--- Exercise input ---
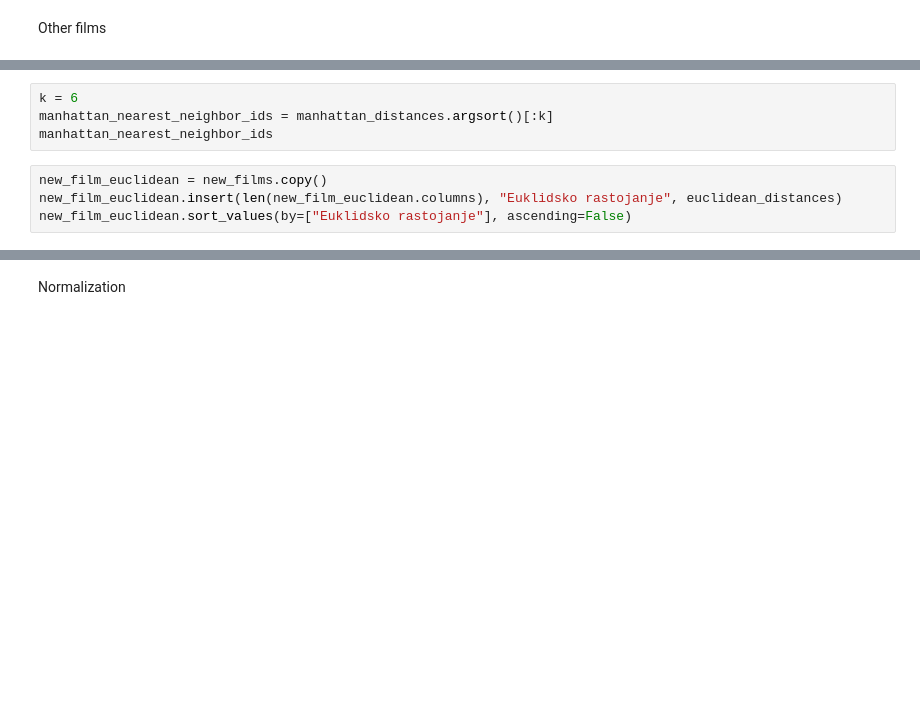
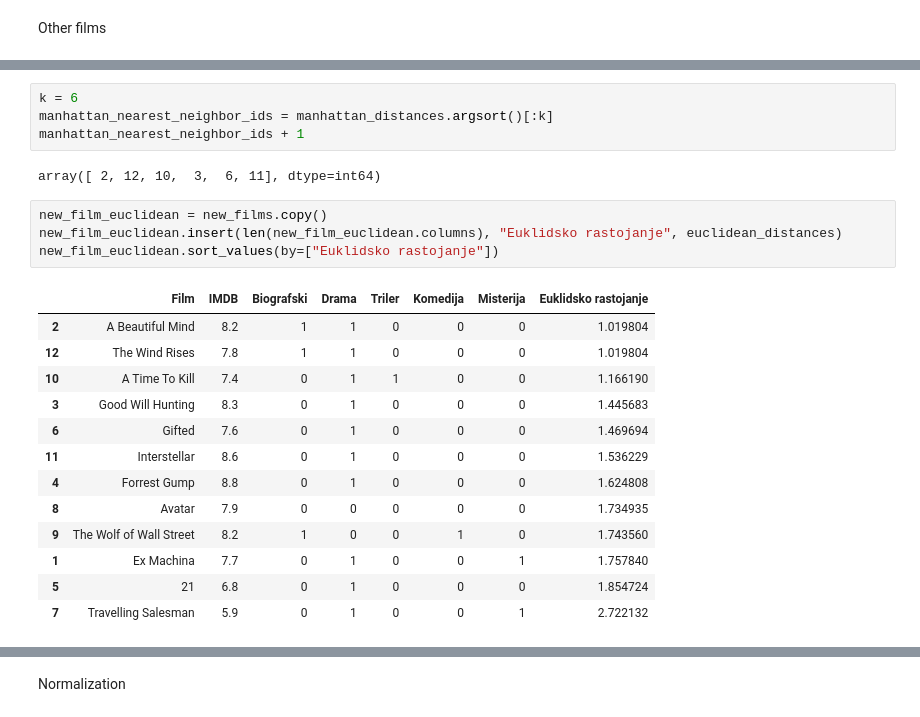
Before and after one commit to mdodovic/K-Nearest-Neighbours, a Jupyter notebook: films.ipynb, the cells around one changed output, grey strips where cells are left out. Drawn from its saved outputs; the diff is of its cells as text; blank space fills up the shorter version.

Commit message:
fix sorting to be nearest not farthest

```diff
--- a/films.ipynb
+++ b/films.ipynb
@@ -45,11 +100,27 @@ euclidean_nearest_neighbor_ids
 # %%
 k = 6
 manhattan_nearest_neighbor_ids = manhattan_distances.argsort()[:k]
-manhattan_nearest_neighbor_ids
+manhattan_nearest_neighbor_ids + 1
+# %% [output]
+array([ 2, 12, 10,  3,  6, 11], dtype=int64)
 # %%
 new_film_euclidean = new_films.copy()
 new_film_euclidean.insert(len(new_film_euclidean.columns), "Euklidsko rastojanje", euclidean_distances)
-new_film_euclidean.sort_values(by=["Euklidsko rastojanje"], ascending=False)
+new_film_euclidean.sort_values(by=["Euklidsko rastojanje"])
+# %% [output]
+|  | Film | IMDB | Biografski | Drama | Triler | Komedija | Misterija | Euklidsko rastojanje |
+| 2 | A Beautiful Mind | 8.2 | 1 | 1 | 0 | 0 | 0 | 1.019804 |
+| 12 | The Wind Rises | 7.8 | 1 | 1 | 0 | 0 | 0 | 1.019804 |
+| 10 | A Time To Kill | 7.4 | 0 | 1 | 1 | 0 | 0 | 1.166190 |
+| 3 | Good Will Hunting | 8.3 | 0 | 1 | 0 | 0 | 0 | 1.445683 |
+| 6 | Gifted | 7.6 | 0 | 1 | 0 | 0 | 0 | 1.469694 |
+| 11 | Interstellar | 8.6 | 0 | 1 | 0 | 0 | 0 | 1.536229 |
+| 4 | Forrest Gump | 8.8 | 0 | 1 | 0 | 0 | 0 | 1.624808 |
+| 8 | Avatar | 7.9 | 0 | 0 | 0 | 0 | 0 | 1.734935 |
+| 9 | The Wolf of Wall Street | 8.2 | 1 | 0 | 0 | 1 | 0 | 1.743560 |
+| 1 | Ex Machina | 7.7 | 0 | 1 | 0 | 0 | 1 | 1.757840 |
+| 5 | 21 | 6.8 | 0 | 1 | 0 | 0 | 0 | 1.854724 |
+| 7 | Travelling Salesman | 5.9 | 0 | 1 | 0 | 0 | 1 | 2.722132 |
 # %%
 new_film_manhattan = new_films.copy()
 new_film_manhattan.insert(len(new_film_manhattan.columns), "Menhetn rastojanje", manhattan_distances)
```
Also changed, not shown: parts of 17 cells of this notebook.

--- Directions ---
Repeat all of the records verbatim, leaving out the pictures.

--- Answer to this exercise ---
Before and after one commit to mdodovic/K-Nearest-Neighbours, a Jupyter notebook: films.ipynb, the cells around one changed output, grey strips where cells are left out. Drawn from its saved outputs; the diff is of its cells as text; blank space fills up the shorter version.

Commit message:
fix sorting to be nearest not farthest

```diff
--- a/films.ipynb
+++ b/films.ipynb
@@ -45,11 +100,27 @@ euclidean_nearest_neighbor_ids
 # %%
 k = 6
 manhattan_nearest_neighbor_ids = manhattan_distances.argsort()[:k]
-manhattan_nearest_neighbor_ids
+manhattan_nearest_neighbor_ids + 1
+# %% [output]
+array([ 2, 12, 10,  3,  6, 11], dtype=int64)
 # %%
 new_film_euclidean = new_films.copy()
 new_film_euclidean.insert(len(new_film_euclidean.columns), "Euklidsko rastojanje", euclidean_distances)
-new_film_euclidean.sort_values(by=["Euklidsko rastojanje"], ascending=False)
+new_film_euclidean.sort_values(by=["Euklidsko rastojanje"])
+# %% [output]
+|  | Film | IMDB | Biografski | Drama | Triler | Komedija | Misterija | Euklidsko rastojanje |
+| 2 | A Beautiful Mind | 8.2 | 1 | 1 | 0 | 0 | 0 | 1.019804 |
+| 12 | The Wind Rises | 7.8 | 1 | 1 | 0 | 0 | 0 | 1.019804 |
+| 10 | A Time To Kill | 7.4 | 0 | 1 | 1 | 0 | 0 | 1.166190 |
+| 3 | Good Will Hunting | 8.3 | 0 | 1 | 0 | 0 | 0 | 1.445683 |
+| 6 | Gifted | 7.6 | 0 | 1 | 0 | 0 | 0 | 1.469694 |
+| 11 | Interstellar | 8.6 | 0 | 1 | 0 | 0 | 0 | 1.536229 |
+| 4 | Forrest Gump | 8.8 | 0 | 1 | 0 | 0 | 0 | 1.624808 |
+| 8 | Avatar | 7.9 | 0 | 0 | 0 | 0 | 0 | 1.734935 |
+| 9 | The Wolf of Wall Street | 8.2 | 1 | 0 | 0 | 1 | 0 | 1.743560 |
+| 1 | Ex Machina | 7.7 | 0 | 1 | 0 | 0 | 1 | 1.757840 |
+| 5 | 21 | 6.8 | 0 | 1 | 0 | 0 | 0 | 1.854724 |
+| 7 | Travelling Salesman | 5.9 | 0 | 1 | 0 | 0 | 1 | 2.722132 |
 # %%
 new_film_manhattan = new_films.copy()
 new_film_manhattan.insert(len(new_film_manhattan.columns), "Menhetn rastojanje", manhattan_distances)
```
Also changed, not shown: parts of 17 cells of this notebook.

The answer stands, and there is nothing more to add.